But Kansas.gov offers additional services that help the state generate more revenue. Some are innovative services, such as the ability for special interest groups to track bills in the Legislature. Others are state services, such as criminal history checks, that people can buy online rather than having to drive to state offices to retrieve information.
“It’s a new avenue to gain more revenue,” Smith says. “It’s easier to gain access to the information, so they may use it more frequently.”
Whether it’s reselling applications or offering new fee-based services to citizens and businesses, the move by the public sector to find ways to generate revenue will continue as government leaders warm up to the idea of running government more like a business, Sarasota County’s Hanson says.
“It’s taking private sector best practices and bringing it to the public sector,” he says.
Bob Hanson, CIO of Sarasota County, Florida, shares six pointers for selling and sharing the cost of applications with other public-sector agencies.
LOOK BEYOND UNIQUE APPLICATIONS. Opportunities to collaborate abound, even with traditional applications such as e-mail.
PAINT A VISION FOR YOUR STAFF, PEERS AND LEADERSHIP. Everyone needs to know the “elevator speech” and believe in the possibilities. You can’t build walls internally and then expect to break them down between organizations.
FOCUS ON PERFORMANCE. Benchmark your agency against world-class organizations. Set a high bar and exceed it. Controlled processes are a must. Sarasota has adopted IT Infrastructure Library (ITIL), a best practice for managing IT services and quality of service.
KNOW YOUR COSTS IN DETAIL BEFORE AIMING TO SHARE COSTS. “In Sarasota, we understand every aspect of the costs of our services, from management overhead to the cost of data-center space occupied by equipment.”
TEST THE CONCEPT WITH ONE CUSTOMER FIRST. After hashing out the issues, slowly bring in more customers.

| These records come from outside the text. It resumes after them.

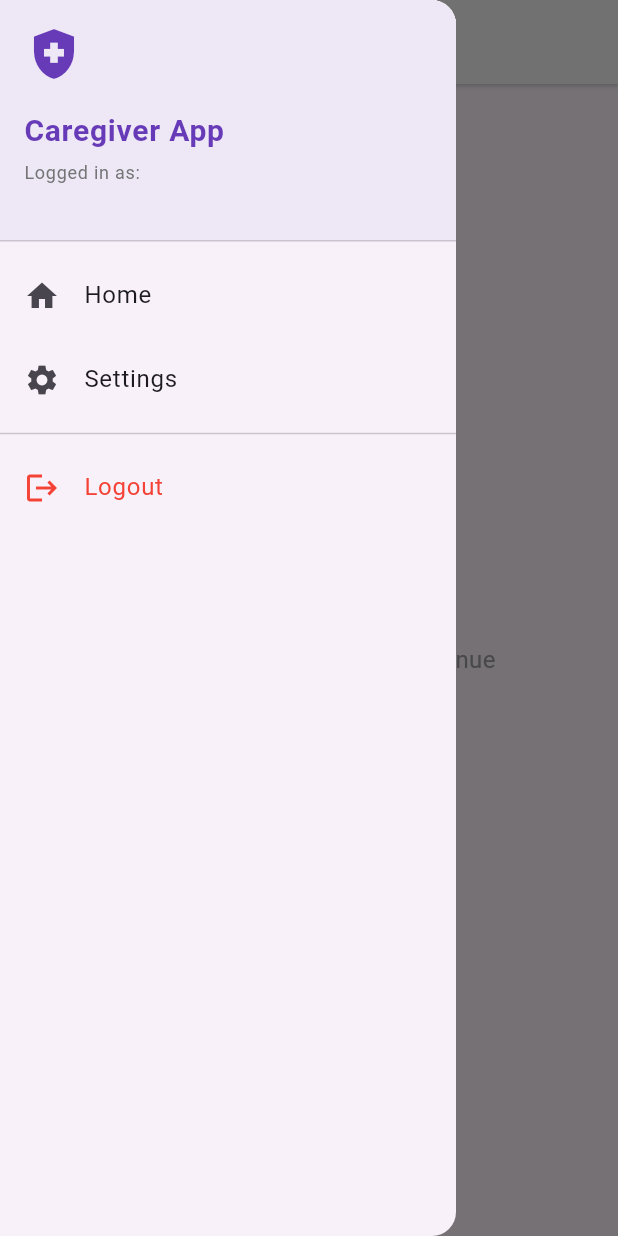
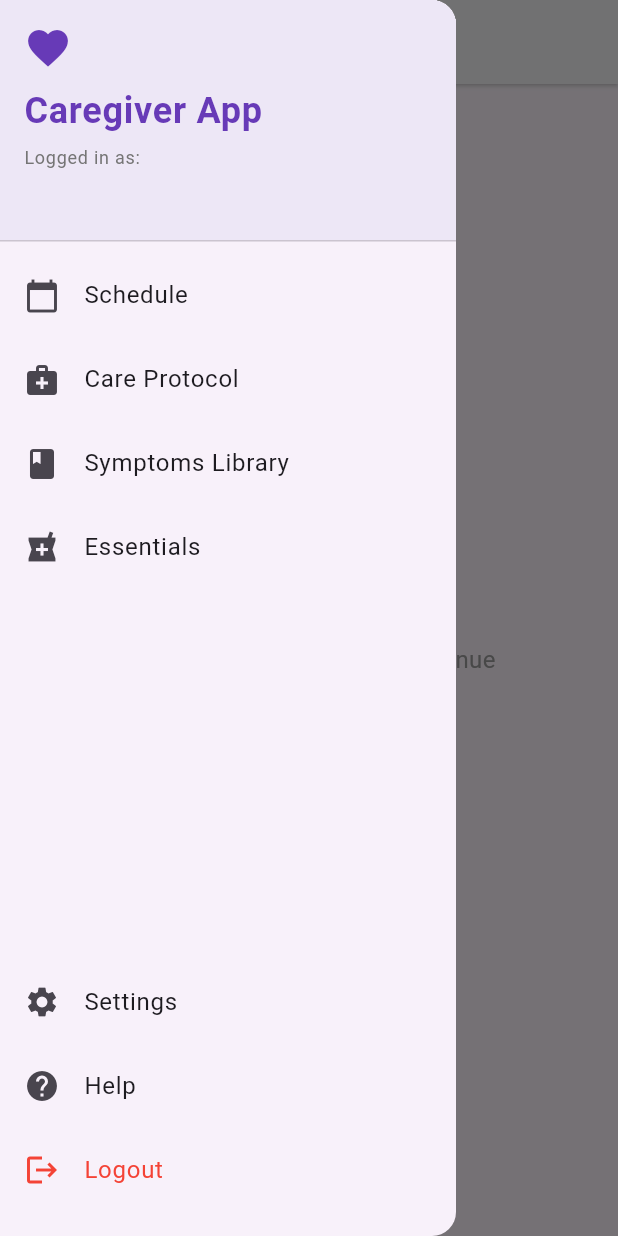
Before and after one commit to gbrllim/caregiver_app, a Flutter app: the HomeScreen screen opened by its route, with the side drawer open, on a phone screen of 412 x 824 dp. Run offline on Flutter 3.47's test engine with Material 3 defaults, Android fonts, the phone set to English and light mode, and no system bars; our stand-ins replace cloud_firestore, firebase_auth, firebase_core, intl_phone_field, url_strategy; accounts and stored records are empty.

Commit message:
Improve sidebar

```diff
--- a/lib/screens/home_screen.dart
+++ b/lib/screens/home_screen.dart
@@ -157,24 +157,25 @@ class _HomeScreenState extends State<HomeScreen> {
         ],
       ),
       drawer: Drawer(
-        child: ListView(
-          padding: EdgeInsets.zero,
+        child: Column(
           children: [
             DrawerHeader(
               decoration: BoxDecoration(color: Colors.deepPurple.shade50),
+              child: Container(
+                width: double.infinity,
                 child: Column(
                   crossAxisAlignment: CrossAxisAlignment.start,
                   children: [
                     const Icon(
-                    Icons.health_and_safety,
-                    size: 40,
+                      Icons.favorite,
+                      size: 32,
                       color: Colors.deepPurple,
                     ),
-                  const SizedBox(height: 16),
+                    const SizedBox(height: 8),
                     const Text(
                       'Caregiver App',
                       style: TextStyle(
-                      fontSize: 20,
+                        fontSize: 24,
                         fontWeight: FontWeight.bold,
                         color: Colors.deepPurple,
                       ),
@@ -182,27 +183,56 @@ class _HomeScreenState extends State<HomeScreen> {
                     const SizedBox(height: 4),
                     Text(
                       'Logged in as: ${user?.phoneNumber ?? 'Unknown'}',
-                    style: TextStyle(fontSize: 12, color: Colors.grey.shade600),
+                      style: TextStyle(
+                        fontSize: 12,
+                        color: Colors.grey.shade600,
+                      ),
                     ),
                   ],
                 ),
               ),
+            ),
             ListTile(
-              leading: const Icon(Icons.home),
-              title: const Text('Home'),
+              leading: const Icon(Icons.calendar_today),
+              title: const Text('Schedule'),
               onTap: () {
                 Navigator.pop(context);
               },
             ),
-            if (widget.selectedProfile != null)
             ListTile(
-                leading: const Icon(Icons.people),
-                title: const Text('Switch Profile'),
+              leading: const Icon(Icons.medical_services),
+              title: const Text('Care Protocol'),
               onTap: () {
                 Navigator.pop(context);
-                  Navigator.of(context).pushReplacementNamed('/profiles');
+                ScaffoldMessenger.of(context).showSnackBar(
+                  const SnackBar(content: Text('Care Protocol coming soon!')),
+                );
               },
             ),
+            ListTile(
+              leading: const Icon(Icons.book),
+              title: const Text('Symptoms Library'),
+              onTap: () {
+                Navigator.pop(context);
+                ScaffoldMessenger.of(context).showSnackBar(
+                  const SnackBar(
+                    content: Text('Symptoms Library coming soon!'),
+                  ),
+                );
+              },
+            ),
+            ListTile(
+              leading: const Icon(Icons.local_pharmacy),
+              title: const Text('Essentials'),
+              onTap: () {
+                Navigator.pop(context);
+                ScaffoldMessenger.of(context).showSnackBar(
+                  const SnackBar(content: Text('Essentials coming soon!')),
+                );
+              },
+            ),
+
+            Spacer(),
             ListTile(
               leading: const Icon(Icons.settings),
               title: const Text('Settings'),
@@ -213,7 +243,16 @@ class _HomeScreenState extends State<HomeScreen> {
                 );
               },
             ),
-            const Divider(),
+            ListTile(
+              leading: const Icon(Icons.help),
+              title: const Text('Help'),
+              onTap: () {
+                Navigator.pop(context);
+                ScaffoldMessenger.of(context).showSnackBar(
+                  const SnackBar(content: Text('Help coming soon!')),
+                );
+              },
+            ),
             ListTile(
               leading: const Icon(Icons.logout, color: Colors.red),
               title: const Text('Logout', style: TextStyle(color: Colors.red)),
@@ -225,9 +264,11 @@ class _HomeScreenState extends State<HomeScreen> {
                 }
               },
             ),
+            const SizedBox(height: 16),
           ],
         ),
       ),
+
       // Main content
       body: Padding(padding: const EdgeInsets.all(24.0), child: _buildBody()),
     );
```
Lines whose indentation alone changed are shown as unchanged.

BE PERSISTENT. Expect resistance but stay the course. Momentum builds slowly in the public sector, but it does build.